A prosthetic for the chest wall has never been used before, and the 3D printed implant is the first of its kind to be surgically deployed in a human body.
The patient was suffering from chest wall sarcoma, cancerous tumors that form in the chest cavity and grow around the chest wall. To remove the tumors, surgeons needed also to remove a section of the man’s ribs and sternum.
The life-saving procedure was performed at Salamanca University Hospital in Spain, but the 3D printing of the implant was contracted out to Anatomics, a Melbourne-based company in Australia which manufactures surgical products.
High-Resolution CAT scans were used to create a 3D reconstruction of the patient’s chest wall and tumor so that surgeons could precisely plan their surgery.
The 3D digital CAD files mapping the unique and intricate anatomical structures of the patient’s chest wall were sent to the Australian government’s specialized 3D-printing laboratory at the Commonwealth Scientific and Industrial Research Organization (CSIRO).
A customized implant was then built, layer by layer, with an electron beam metal printer. The metal printing technique works by using an electron beam to melt metal powder into layers.
Adam Knight of CSIRO wrote on the organization’s blog, “this part of the chest is notoriously tricky to recreate with prosthetics, due to the complex geometry and design required for each patient.”
“This isn’t the first time surgeons have turned the human body into a titanium masterpiece. Thoracic surgeons typically use flat and plate implants for the chest. However, these can come loose over time and increase the risk of complications. The patient’s surgical team at the Salamanca University Hospital thought a fully customized 3D printed implant could replicate the intricate structures of the sternum and ribs, providing a safer option for the patient.
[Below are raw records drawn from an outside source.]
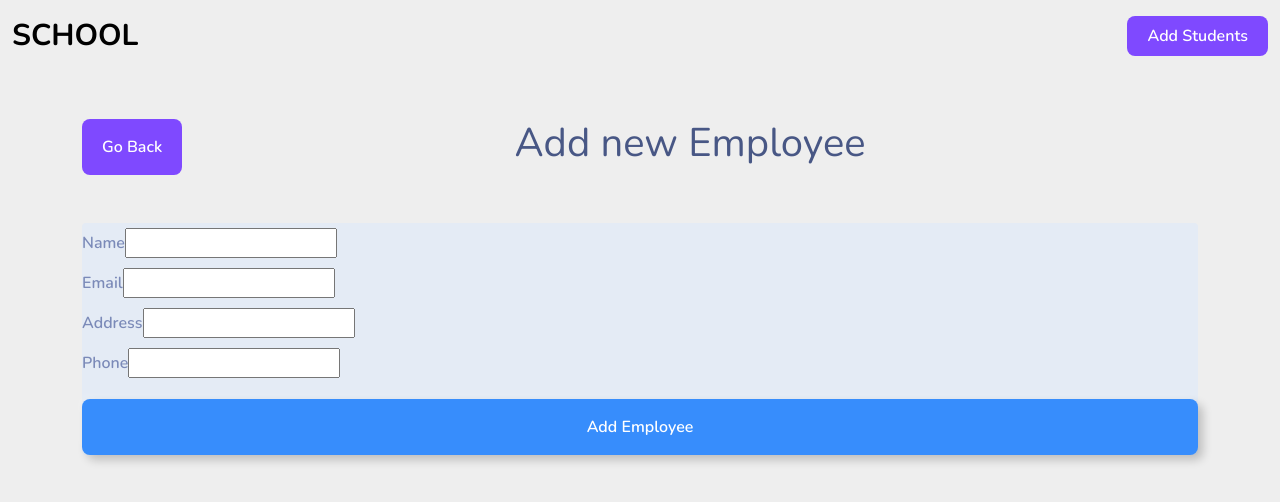
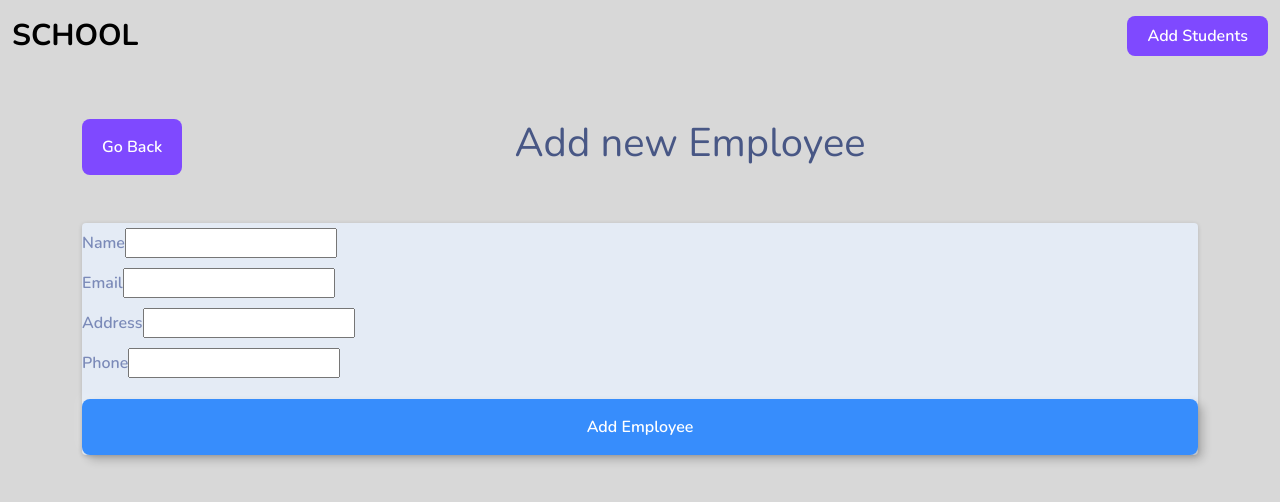
Before and after one commit to mitaldodia/studentdata, a React (Create React App) app: page /create-employee in a window 1280 px wide. Shown: the top 502 px of the page. Built offline with nearby package versions, Linux system fonts and the light colour scheme.

Commit message:
no changes

```diff
--- a/src/components/EmployeeList.jsx
+++ b/src/components/EmployeeList.jsx
@@ -34,7 +34,7 @@ export const EmployeeList = () => {
                         </table>
                     </div>
                 ) : (
-                    <h3 className="text-center">You can add students Data by click ADD Student button</h3>
+                    <h3 className="text-center">You can add students Data by click <b>ADD</b> Student button</h3>
                 )
             }
 
--- a/src/styles/index.css
+++ b/src/styles/index.css
@@ -1,5 +1,5 @@
 body{
- background: rgb(238, 238, 238) !important;
+ background: rgb(216, 216, 216) !important;
 }
 
 .navbar-dark .navbar-brand{
@@ -26,6 +26,17 @@ button:hover{
     transition:all 0.3s ease-in-out;
 }
 .card{
-    background-color:rgb(235, 227, 255);
-    box-shadow: none !important;
+    background-color:rgb(255, 255, 255);
+    box-shadow: rgba(0, 0, 0, 0.16) 0px 1px 4px !important;
+    padding: 0 !important;
 }
+table{
+    background: #fff;
+    margin: 0 !important;
+    padding: 0 !important;
+}
+
+table thead tr{
+    background: rgba(230, 228, 237, 0.741);
+
+}
```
The biomedical applications of 3D printing are becoming increasingly common. 3D printing has been used to print a heel bone, a mouth guard for sleep apnea, and in the U.S., doctors are increasingly using 3D printing to produce models for planning surgeries, reducing the need for invasive biopsies. Scientists are also working on 3D-printed tissue implants, but such techniques haven’t been approved for human use yet.
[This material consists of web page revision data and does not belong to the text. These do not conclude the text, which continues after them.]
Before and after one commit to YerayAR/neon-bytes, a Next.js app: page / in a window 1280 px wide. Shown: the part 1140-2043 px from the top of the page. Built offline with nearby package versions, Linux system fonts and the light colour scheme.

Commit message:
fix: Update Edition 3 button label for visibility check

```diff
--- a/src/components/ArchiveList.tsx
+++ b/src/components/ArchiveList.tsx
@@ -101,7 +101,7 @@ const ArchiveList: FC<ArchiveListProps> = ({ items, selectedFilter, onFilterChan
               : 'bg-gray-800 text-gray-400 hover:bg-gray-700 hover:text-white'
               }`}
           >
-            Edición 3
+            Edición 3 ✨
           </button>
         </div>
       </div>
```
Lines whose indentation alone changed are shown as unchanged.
It is now 12 days since the groundbreaking surgery. The patient has been discharged and is reported to be recovering well.
[Image credit: CSIRO]